Washington Gov. Jay Inslee described the scene as "a square mile of total devastation" after flying over the disaster area midday Sunday. He assured families that everything was being done to find their missing loved ones.
"There is a full scale, 100 percent aggressive rescue going on right now," said Inslee, who proclaimed a state of emergency.
The slide blocked the North Fork of the Stillaguamish River. With the water pooling behind the debris, authorities worried about downstream flooding and issued an evacuation notice Saturday. The water had begun to seep through the blockage Sunday afternoon, alleviating some concerns.
Snohomish County officials said Sunday that residents could return home during daylight hours. Even though the evacuation had been lifted, Inslee urged residents to remain alert.
The National Weather Service issued a flash flood watch for Snohomish County through Monday afternoon.
Shari Ireton, a spokeswoman for the Snohomish County sheriff's office, said Sunday that several people were injured in the slide.
A 6-month-old boy and an 81-year-old man remained in critical condition Sunday morning at Harborview Medical Center in Seattle. Hospital spokeswoman Susan Gregg said two men, ages 37 and 58, were in serious condition, while a 25-year-old woman was upgraded to satisfactory condition.
Bruce Blacker, who lives just west of the slide, doesn't know the whereabouts of six neighbors.
"It's a very close knit community," Blacker said as he waited at an Arlington roadblock before troopers let him through. There were almost 20 homes in the neighborhood that was destroyed, he said.

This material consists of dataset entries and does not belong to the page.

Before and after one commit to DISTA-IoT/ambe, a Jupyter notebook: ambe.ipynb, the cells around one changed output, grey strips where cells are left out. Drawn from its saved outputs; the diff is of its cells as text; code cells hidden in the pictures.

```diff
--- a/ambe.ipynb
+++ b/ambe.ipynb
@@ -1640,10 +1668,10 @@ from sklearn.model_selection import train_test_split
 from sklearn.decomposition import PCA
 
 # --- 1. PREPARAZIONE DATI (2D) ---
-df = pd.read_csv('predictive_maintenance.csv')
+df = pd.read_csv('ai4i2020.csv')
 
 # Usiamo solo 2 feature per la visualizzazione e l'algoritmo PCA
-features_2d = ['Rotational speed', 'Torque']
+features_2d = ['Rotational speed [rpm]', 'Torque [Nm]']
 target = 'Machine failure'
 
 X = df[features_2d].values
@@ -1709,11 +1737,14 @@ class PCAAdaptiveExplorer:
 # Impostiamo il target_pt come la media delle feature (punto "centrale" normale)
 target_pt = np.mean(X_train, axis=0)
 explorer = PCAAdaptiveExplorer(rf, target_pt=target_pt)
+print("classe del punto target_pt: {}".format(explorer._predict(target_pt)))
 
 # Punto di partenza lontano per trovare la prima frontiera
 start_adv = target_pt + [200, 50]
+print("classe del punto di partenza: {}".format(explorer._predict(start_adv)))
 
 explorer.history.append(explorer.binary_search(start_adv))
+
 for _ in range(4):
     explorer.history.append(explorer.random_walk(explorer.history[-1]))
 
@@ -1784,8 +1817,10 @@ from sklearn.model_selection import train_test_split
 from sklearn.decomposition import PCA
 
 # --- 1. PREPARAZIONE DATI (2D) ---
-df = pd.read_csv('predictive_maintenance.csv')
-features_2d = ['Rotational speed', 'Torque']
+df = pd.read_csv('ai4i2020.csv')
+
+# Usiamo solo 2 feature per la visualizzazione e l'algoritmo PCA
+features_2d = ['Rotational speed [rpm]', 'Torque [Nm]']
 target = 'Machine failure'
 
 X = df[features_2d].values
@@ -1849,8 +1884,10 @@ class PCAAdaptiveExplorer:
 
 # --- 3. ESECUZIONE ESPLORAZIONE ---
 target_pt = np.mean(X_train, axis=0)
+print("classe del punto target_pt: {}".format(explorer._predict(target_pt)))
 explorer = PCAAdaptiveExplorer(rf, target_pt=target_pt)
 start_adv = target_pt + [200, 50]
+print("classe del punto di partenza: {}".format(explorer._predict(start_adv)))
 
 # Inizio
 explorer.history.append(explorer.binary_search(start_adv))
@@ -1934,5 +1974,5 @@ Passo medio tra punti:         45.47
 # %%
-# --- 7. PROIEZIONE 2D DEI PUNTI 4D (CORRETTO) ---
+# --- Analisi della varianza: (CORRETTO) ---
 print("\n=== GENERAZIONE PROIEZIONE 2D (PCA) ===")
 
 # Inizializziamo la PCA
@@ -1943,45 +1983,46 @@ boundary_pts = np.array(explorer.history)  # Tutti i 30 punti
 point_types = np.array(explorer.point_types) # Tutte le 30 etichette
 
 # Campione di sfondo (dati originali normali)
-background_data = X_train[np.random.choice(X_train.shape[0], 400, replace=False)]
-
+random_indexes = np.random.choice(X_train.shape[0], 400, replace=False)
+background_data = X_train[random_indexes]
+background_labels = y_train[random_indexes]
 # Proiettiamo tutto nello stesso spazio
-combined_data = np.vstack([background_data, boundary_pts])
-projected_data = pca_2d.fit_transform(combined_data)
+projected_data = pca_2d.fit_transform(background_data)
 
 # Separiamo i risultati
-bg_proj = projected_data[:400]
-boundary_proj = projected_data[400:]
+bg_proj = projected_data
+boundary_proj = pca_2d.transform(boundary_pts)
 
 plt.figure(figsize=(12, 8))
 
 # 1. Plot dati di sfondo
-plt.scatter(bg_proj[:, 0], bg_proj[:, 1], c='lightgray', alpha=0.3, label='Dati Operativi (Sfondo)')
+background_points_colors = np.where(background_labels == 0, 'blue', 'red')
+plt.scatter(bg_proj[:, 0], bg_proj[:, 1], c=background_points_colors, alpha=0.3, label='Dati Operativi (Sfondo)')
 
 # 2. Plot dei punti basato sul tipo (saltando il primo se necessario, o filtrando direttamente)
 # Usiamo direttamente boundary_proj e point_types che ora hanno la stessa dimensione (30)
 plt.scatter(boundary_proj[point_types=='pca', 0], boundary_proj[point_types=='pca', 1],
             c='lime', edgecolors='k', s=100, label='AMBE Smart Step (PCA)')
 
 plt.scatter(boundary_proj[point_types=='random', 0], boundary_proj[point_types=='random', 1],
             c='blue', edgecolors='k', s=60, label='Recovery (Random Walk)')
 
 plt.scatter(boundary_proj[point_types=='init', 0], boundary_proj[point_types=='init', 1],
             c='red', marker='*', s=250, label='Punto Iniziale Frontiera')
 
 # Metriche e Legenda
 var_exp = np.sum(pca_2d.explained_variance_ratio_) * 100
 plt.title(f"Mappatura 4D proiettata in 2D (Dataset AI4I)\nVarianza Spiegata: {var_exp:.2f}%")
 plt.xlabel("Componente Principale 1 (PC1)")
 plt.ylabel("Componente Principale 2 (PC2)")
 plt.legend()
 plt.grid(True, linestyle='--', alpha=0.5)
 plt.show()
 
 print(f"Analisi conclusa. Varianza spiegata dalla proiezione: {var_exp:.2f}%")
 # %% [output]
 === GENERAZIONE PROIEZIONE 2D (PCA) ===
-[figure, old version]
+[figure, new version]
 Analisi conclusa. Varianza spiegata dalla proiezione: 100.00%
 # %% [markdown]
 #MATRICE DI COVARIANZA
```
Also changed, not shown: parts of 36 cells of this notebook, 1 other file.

Search-and-rescue help came from around the region, including the Washington State Patrol and the Army Corps of Engineers. More than 100 were at the scene.
Evacuation shelters were set up at Post Middle School in Arlington and the Darrington Community Center.
Dane Williams, 30, who lives a few miles from the mudslide, spent Saturday night at a Red Cross shelter at the Arlington school.
He said he saw a few "pretty distraught" people at the shelter who didn't know the fate of loved ones who live in the stricken area.